> [What the task asks] Read through the lines below for the string "README" and copy each one that has it.
[Opening Input for this task section]
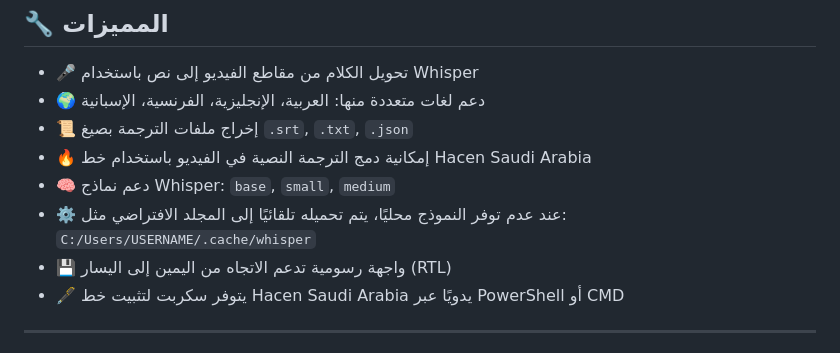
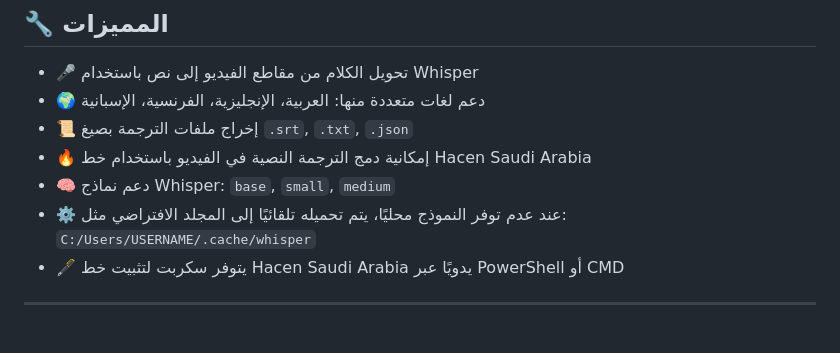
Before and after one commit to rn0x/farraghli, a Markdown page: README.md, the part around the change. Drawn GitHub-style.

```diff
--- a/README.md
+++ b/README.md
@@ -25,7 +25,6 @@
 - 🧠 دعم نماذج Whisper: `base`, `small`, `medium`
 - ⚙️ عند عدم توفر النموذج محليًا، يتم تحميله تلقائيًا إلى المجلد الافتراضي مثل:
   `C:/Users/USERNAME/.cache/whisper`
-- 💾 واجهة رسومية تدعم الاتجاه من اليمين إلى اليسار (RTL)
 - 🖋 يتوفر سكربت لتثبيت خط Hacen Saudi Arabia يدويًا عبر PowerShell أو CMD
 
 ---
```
[Closing Input for this task section]
> [Solution to this problem]
Before and after one commit to rn0x/farraghli, a Markdown page: README.md, the part around the change. Drawn GitHub-style.
--- a/README.md
+++ b/README.md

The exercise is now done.